Intestate succession is a complicated area of estate administration law. It becomes applicable to the estate of a deceased individual when that person passes away without having first executed a valid will. As our readers in New Jersey may know, a will is a legal document that a person may use to identify beneficiaries who will receive items of the decedent’s property once they have passed on.
If a decedent does not have a valid will in place when they die, the laws of intestacy may take over to govern intestate succession.
Generally, if a person dies without a will, the estate will pass to the spouse. This can change if the decedent had children from a relationship other than with their current spouse. If that is the case, then the spouse may be required to share the estate with those other heirs. If a spouse does not survive the decedent, then the decedent’s estate may go to the children.
If a decedent has no spouse and no children, the estate may pass to parents, if those individuals survive them. The estate would then next go to their siblings and those siblings’ descendants. Next, the estate would go to the decedent’s grandparents, aunts, uncles and cousins. Intestate succession generally follows a decedent’s family tree until an heir is found, and this process may run contrary to the desires of an individual.

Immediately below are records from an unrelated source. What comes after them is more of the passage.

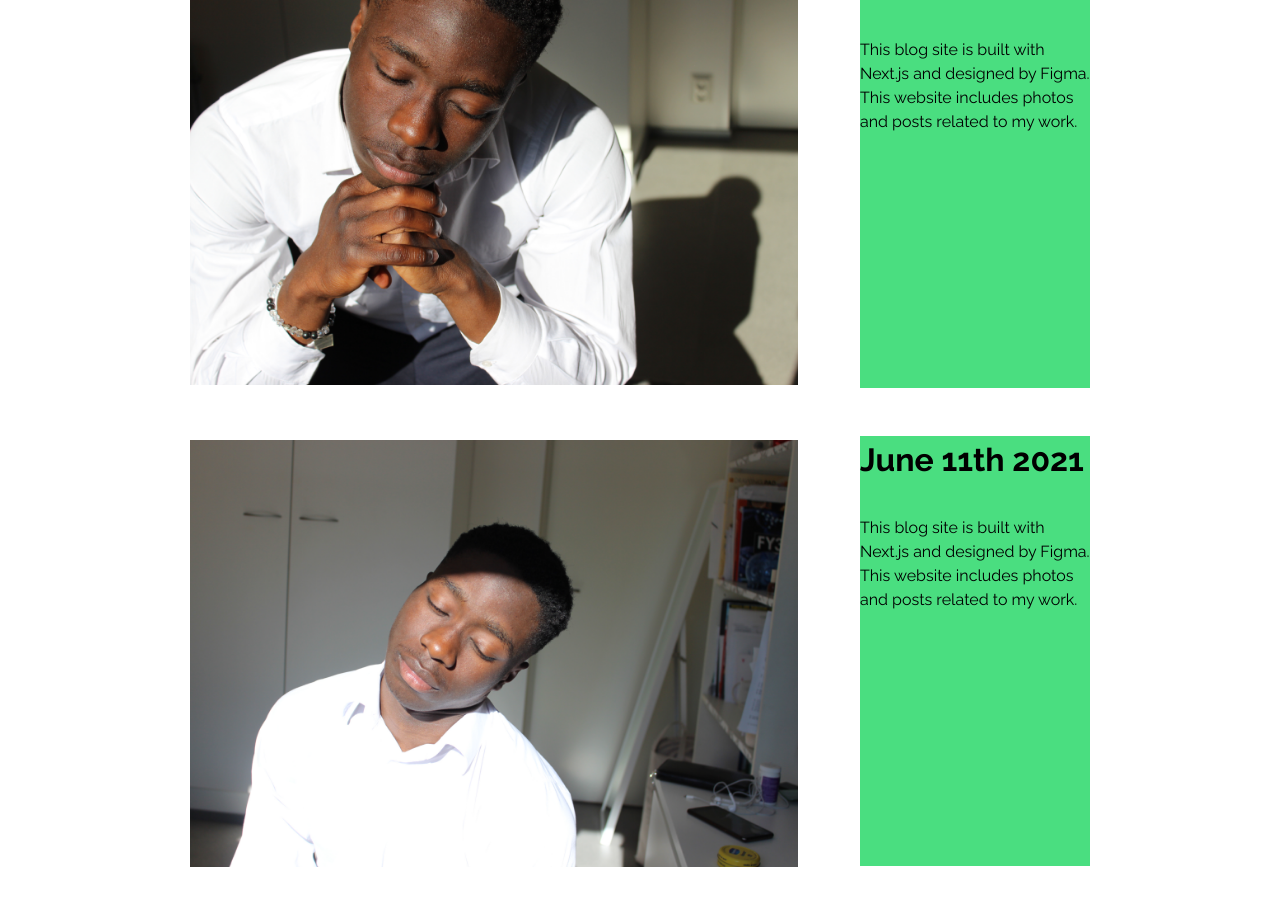
Repository: Graquick/Blog
Page: /photos
An editor plug-in stored every save of this project. The page is shown before and after the next save, followed by the edit.
The browser window is 1280 px wide. The pictures show the whole page.
The project was rebuilt for these pictures with package versions that can differ from the ones it lists, and the page was loaded fresh each time. The framework's server and built-in components were replaced by stand-ins that run in the browser. Also part of the build but not shown: next.config.js, components/Footer.js.

Above is the page before, as saved 2022-07-07 14:26:13.

### pages/_app.js
import React, { useState, useEffect, useRef, useCallback } from 'react';
import { AnimatePresence } from 'framer-motion'
import { ThemeProvider } from 'next-themes'
import { useRouter } from 'next/router'
import '../styles/globals.css'

function MyApp({ Component, pageProps }) {
  const timeoutRef = useRef();

  const clearTimer = useCallback(
    () => clearTimeout(timeoutRef.current),
    []
  );

  // useEffect(() => {
  //   if (timeoutRef.current) clearTimer();

  //   timeoutRef.current = setTimeout(() => {
  //     window.scrollTo(0, 0);
  //   }, 10);

  //   return () => {
  //     clearTimer();
  //   };
  // }, [clearTimer]);

  useEffect(() => {
    window.history.scrollRestoration = 'manual'
  }, []);


  return (
    <AnimatePresence>
      <ThemeProvider attribute="class">
        <Component {...pageProps} />
      </ThemeProvider>
    </AnimatePresence>
  )
}

export default MyApp

### pages/_document.js
import { Html, Head, Main, NextScript } from 'next/document'

export default function Document() {
  return (
    <Html>
      <Head />
      <body style={{ fontFamily: "Raleway, Roboto", scrollBehavior: "smooth" }}>
        <Main />
        <NextScript />
      </body>
    </Html>
  )
}

### pages/photos.js
import React, { useState, useEffect, useRef } from 'react';
import Head from 'next/head';
import Image from 'next/image';
import Link from 'next/link';
import { useRouter } from 'next/router';
import { motion, AnimatePresence } from 'framer-motion';
import { Icon } from '@iconify/react';

import profile from '../public/profile.png'
import photo1 from '../public/photo-1.png'
import photo2 from '../public/photo-2.png'

import Footer from "../components/Footer";
import Header from "../components/Header";

const photos = [
    { id: 1, src: photo1 },
    { id: 2, src: photo2 }
]

const desc = [
    { id: 1, title: 'Savannah', src: photo1, text: "This blog site is built with Next.js and designed by Figma. This website includes photos and posts related to my work." },
    { id: 2, title: 'June 11th 2021', src: photo2, text: "This blog site is built with Next.js and designed by Figma. This website includes photos and posts related to my work."}
]

const layInfo = {
    fixed: "absolute bottom-[4rem] right-0 m-auto flex flex w-[230px] justify-between"
}

export default function Photos() {
  return (
    <>
      <motion.main className="min-h-screen">
          <div className="absolute top-0 bottom-0 left-0 right-0 m-auto w-fit h-fit">
            <Header />
            <div className="w-[900px] h-fit flex justify-between">
              <div>
                {photos.map((img, i) => (
                  <div key={i} className="mb-12">
                    <Image src={img.src}
                      alt="Img"
                      width={608}
                      height={427}
                      blurDataURL={profile}
                      placeholder="blur"
                      priority
                    />
                  </div>
                ))}
              </div>

              <div>
                {desc.map((desc, i) => (
                  <div key={i} className="w-[230px] h-[430px] bg-green-400 flex flex-col gap-8 mb-12">
                    <h1 className="text-[2rem] font-bold w-fit">{desc.title}</h1>
                    <p>{desc.text}</p>
                  </div>
                ))}
              </div>

              {/* <div className="w-[230px] h-full flex flex-col justify-between">
                <h1 className="text-[2.25rem] font-bold leading-10">Brima Freeman</h1>
                <div className="h-[215px] flex flex-col justify-between">
                  <p className="text-[.9rem]">Hey, I&apos;m a Frontend Developer based in Finland. I enjoy working with Next.js and crafting beautiful front-end experiences.
                  </p>
                  <p className="text-[.9rem]">
                  This blog site is built with Next.js and designed by Figma. This website includes photos and posts related to my work.
                  </p>
                </div>
                <Footer />
              </div> */}
            </div>
        </div>
      </motion.main>
    </>
  )
}

### styles/globals.css
@import url('https://fonts.googleapis.com/css2?family=Press+Start+2P&family=Raleway:wght@300;400;500;600;700&family=Roboto:wght@300;400;500;700&display=swap');
@tailwind base;
@tailwind components;
@tailwind utilities;

* {
  box-sizing: border-box;
}

html,
body {
  padding: 0;
  margin: 0;
}

### components/Header.js
import React, { useState, useEffect, useRef } from 'react';
import Head from 'next/head';
import Image from 'next/image';
import Link from 'next/link';
import { useRouter } from 'next/router';
import { motion, AnimatePresence } from 'framer-motion';
import { Icon } from '@iconify/react';

const Logo = () => {
    return (
        <div className="w-fit flex justify-center gap-2 cursor-pointer transition-all duration-150 ease-in-out group">
            <div className="text-[1.5rem] font-bold uppercase bg-black text-white w-16 h-16 flex items-end justify-end py-0 px-1 ease-in-out dark:bg-zinc-500 dark:text-zinc-400">bf</div><div className="text-[1.5rem] flex items-end justify-end font-bold uppercase text-black ease-in-out dark:text-zinc-500">
                blog
            </div>
        </div>
    )
}

const links = [
    { id: 1, title: 'About', href: '/'},
    { id: 2, title: 'Photos', href: '/photos'},
    { id: 3, title: 'Posts', href: '/posts'}
]

function Header() {
    const router = useRouter();
  return (
    <>
        <main className="left-0 m-auto right-0 py-8 w-full mb-8 h-[8rem] flex justify-between items-center">
            <div >
                <Logo />
            </div>

            <nav className="h-fit">
                <ul className="flex w-[230px] justify-between">
                    {links.map((links, i) => (
                        <div key={i}>
                            <li className={router.pathname === links.href ? "underline-offset-4 underline" : ""}>
                                <Link href={links.href}>
                                    {links.title}
                                </Link>
                            </li>
                        </div>
                    ))}
                </ul>
            </nav>
        </main>
    </>
  )
}

export default Header

### tailwind.config.js
module.exports = {
  content: [
    "./pages/**/*.{js,ts,jsx,tsx}",
    "./components/**/*.{js,ts,jsx,tsx}",
  ],
  darkMode: "class", // "false" or "media"
  theme: {
    extend: {

    },
    screens: {
      '2xl': {'max': '1440px'},
      // => @media (max-width: 1440px) { ... }

      'xl': {'max': '1024px'},
      // => @media (max-width: 1024px) { ... }

      'lg': {'max': '768px'},
      // => @media (max-width: 768px) { ... }

      'md': {'max': '425px'},
      // => @media (max-width: 425px) { ... }

      'sm': {'max': '375px'},
      // => @media (max-width: 375px) { ... }

      'xs': {'max': '320px'},
      // => @media (max-width: 320px) { ... }
    },
    fontFamily: {
      'raleway': "Raleway, sans-serif",
      'roboto': "Roboto, sans-serif",
      'play': "Press\\ Start\\ 2P, cursive"
    }
  },
  plugins: [require('@tailwindcss/forms')],
}

After the next save:
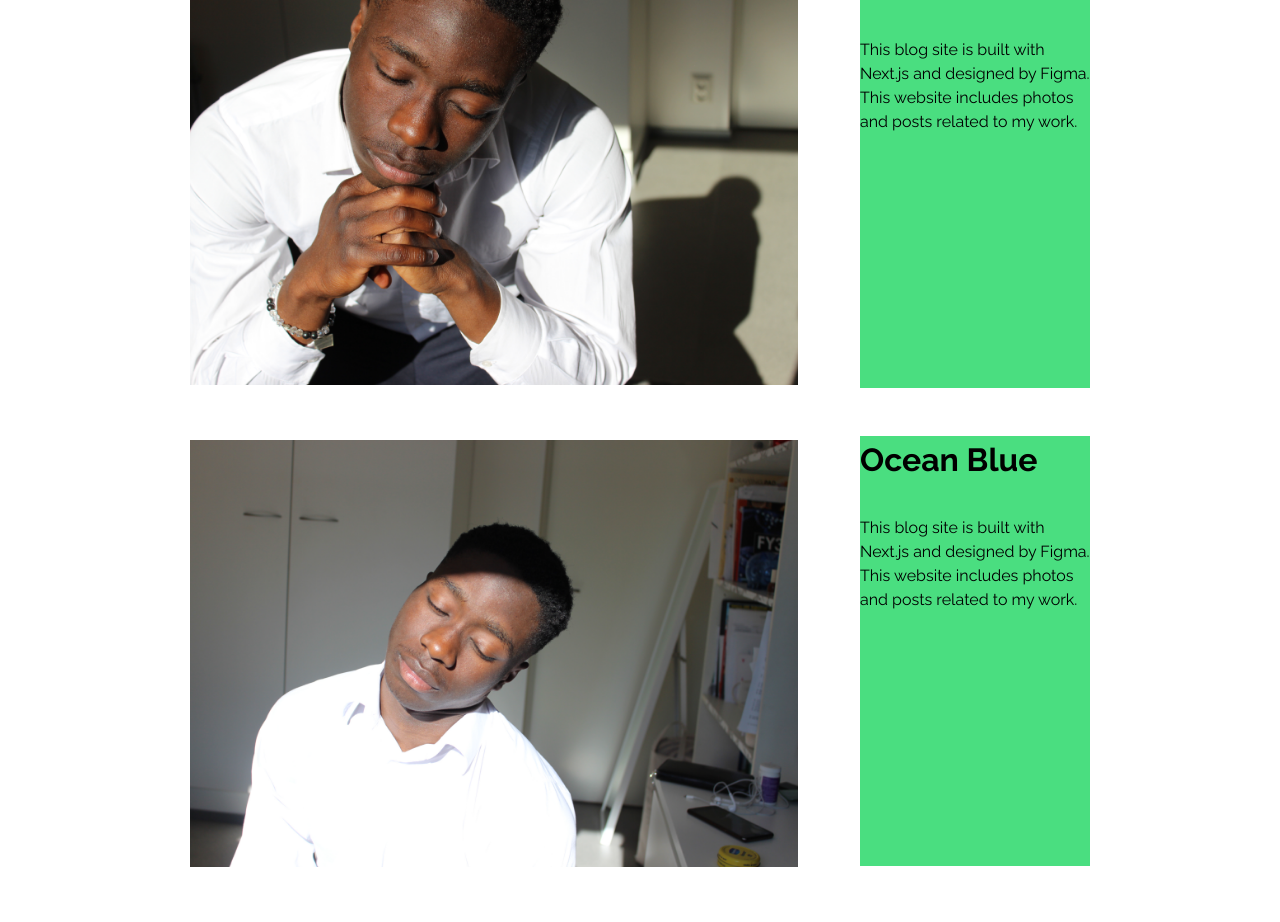
Saved 7 s later.
--- a/pages/photos.js
+++ b/pages/photos.js
@@ -20,7 +20,7 @@ const photos = [
 
 const desc = [
     { id: 1, title: 'Savannah', src: photo1, text: "This blog site is built with Next.js and designed by Figma. This website includes photos and posts related to my work." },
-    { id: 2, title: 'June 11th 2021', src: photo2, text: "This blog site is built with Next.js and designed by Figma. This website includes photos and posts related to my work."}
+    { id: 2, title: 'Ocean Blue', src: photo2, text: "This blog site is built with Next.js and designed by Figma. This website includes photos and posts related to my work."}
 ]
 
 const layInfo = {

As such, estate planning can help people avoid intestate succession by providing them with control over the disposition of their estates.